Though it’s felt weird doing work that doesn’t physically contribute to my FMP hand-in work, I know that I’ve saved myself a lot of long-term frustration. Since finishing my tests, I’ve made a list of things I’ve learned thanks to the work I’ve done this week.
- Flowers need to be more dense to withstand camera distance.
- Grass blades will need a quick normal map.
- Certain assets such as trees, rocks, and table will need Zbrushing.
- I shouldn’t be stingy on tris.
- Avoid creating too much noise with leaves, lighting, textures etc.
- Need to more carefully control lighting to create a focus.
- Will need dirt ground texture as well as grass.
- Need to be careful to create ground textures that look ok with grass blades sprouting from them.
I’ve also updated a list of things I need to learn in UE4 and made tracks on finding documentation to help me with those things. I’ve been testing some shaders and animations to speed up the process down the line, meaning I’ll be able to spend more time on the art than fiddling with technical stuff.
Finally, I’ve been playing The Witcher 3 and examining how the plant life was created; I took over 70 screenshots. I learned some really useful tricks that I’ll be testing on trees and flowers that I make. Most striking for me was the fact that the trees in The Witcher, made by Speedtree, don’t just have wavy leaves, but the trunks bow in the wind too. It looks awesome and adds life and diversity to the world. Also, all the trees have a mixture of fixed leaf planes, and ones that turn to face the player as they move so that the tree canopy looks dense from all angles. This is something I wish to try.
I’ve now created an Excel spreadsheet I can fill out on a per-diorama basis, so next week I can create my diorama concept, write out every asset, animation etc., and then allocate my time over the course of the 5 weeks. This method of planning my time is something I developed over the course of my Style Matrix projects, and I feel works best for me.

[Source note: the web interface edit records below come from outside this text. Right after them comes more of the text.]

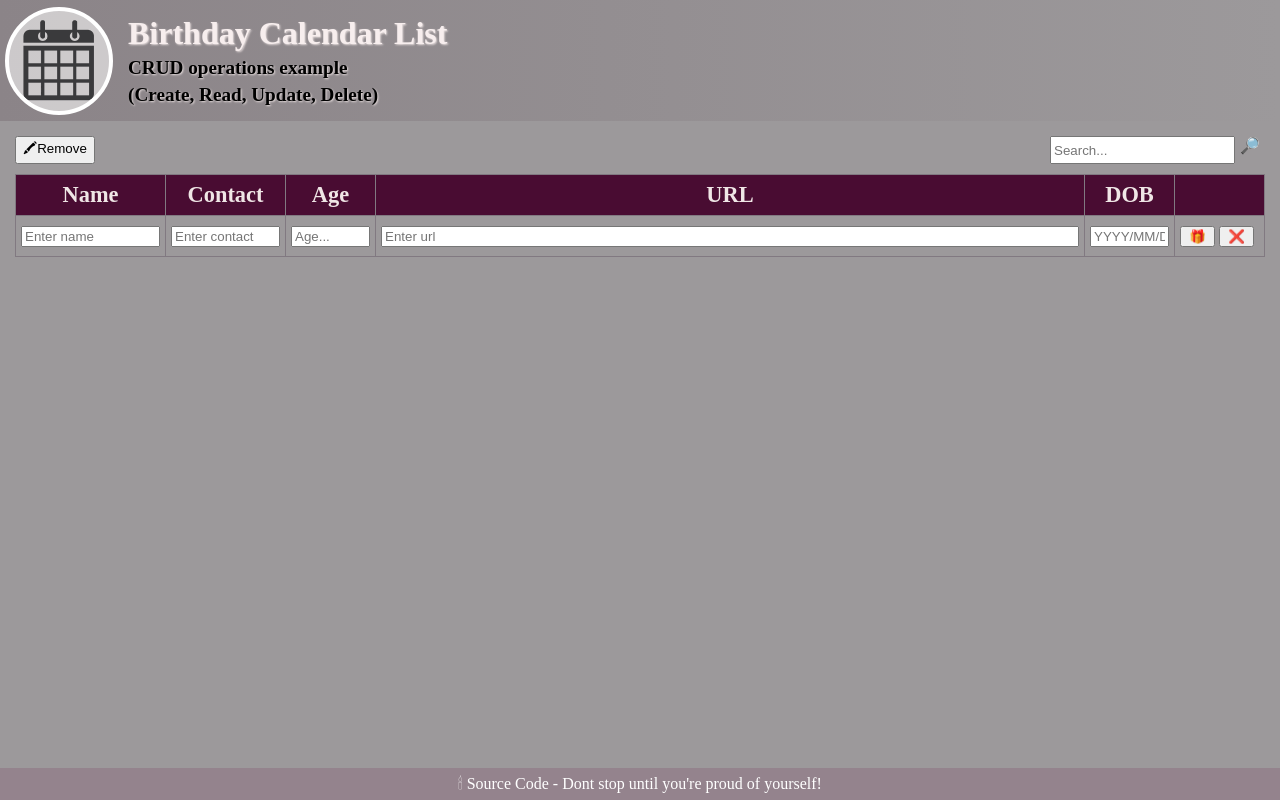
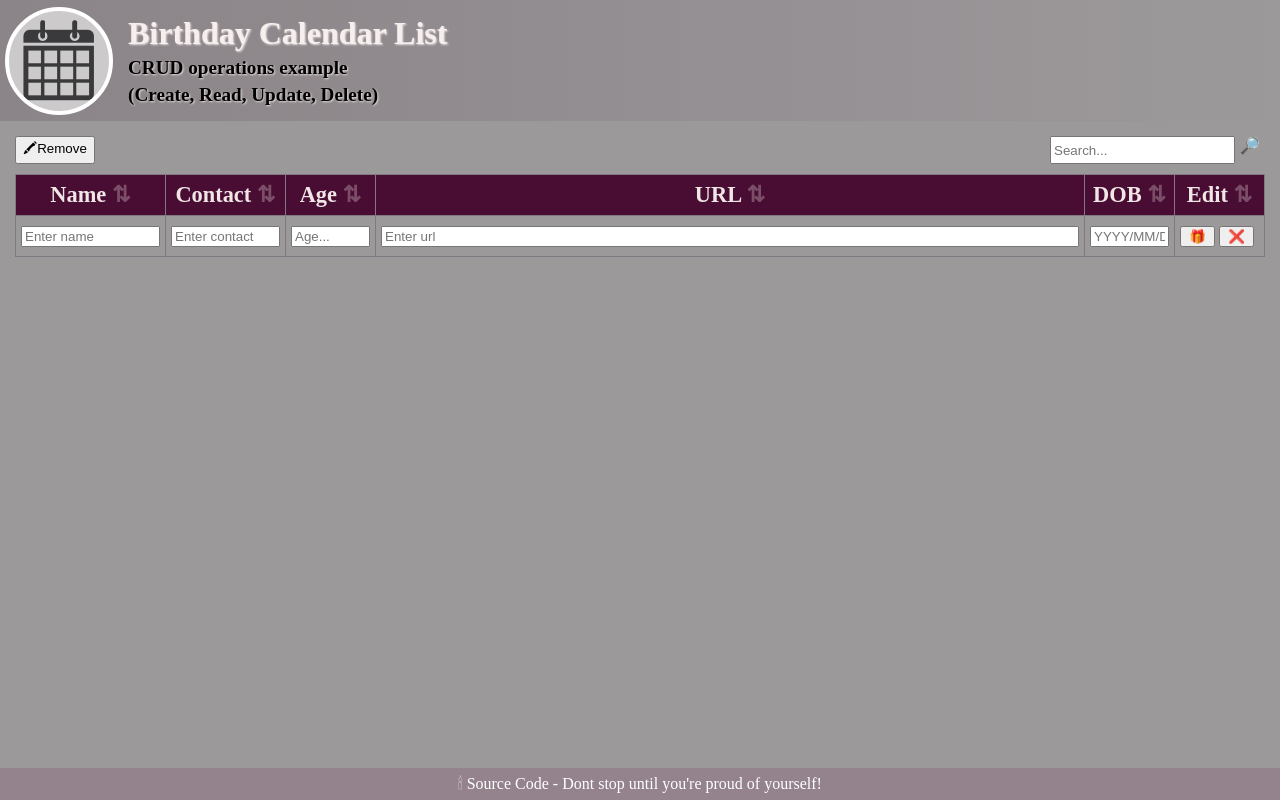
Before and after one commit to sabovoichita/birthdays-calendar, a website built with webpack: page src/index.html in a window 1280 px wide. Built offline with nearby package versions, Linux system fonts and the light colour scheme; files whose address does not match are found by name.

Commit message:
add order span to html and css

```diff
--- a/src/index.html
+++ b/src/index.html
@@ -42,12 +42,12 @@
           </colgroup>
           <thead>
             <tr>
-              <th>Name</th>
-              <th>Contact</th>
-              <th>Age</th>
-              <th>URL</th>
-              <th>DOB</th>
-              <th></th>
+              <th>Name <span class="order">&#8645;</span></th>
+              <th>Contact <span class="order">&#8645;</span></th>
+              <th>Age <span class="order">&#8645;</span></th>
+              <th>URL <span class="order">&#8645;</span></th>
+              <th>DOB <span class="order">&#8645;</span></th>
+              <th>Edit <span class="order">&#8645;</span></th>
             </tr>
           </thead>
           <tbody></tbody>
--- a/src/style.css
+++ b/src/style.css
@@ -118,6 +118,11 @@ h3 {
   display: inline-block;
 }
 
+.order {
+  opacity: 0.3;
+  cursor: pointer;
+}
+
 footer {
   background-color: rgb(148, 131, 141);
   color: #fff;
```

So, by the end of next week I intend to have a final concept, and to have started a blockout for the final diorama. From there I can begin creating the finalised assets, animations, particles etc. for the scene.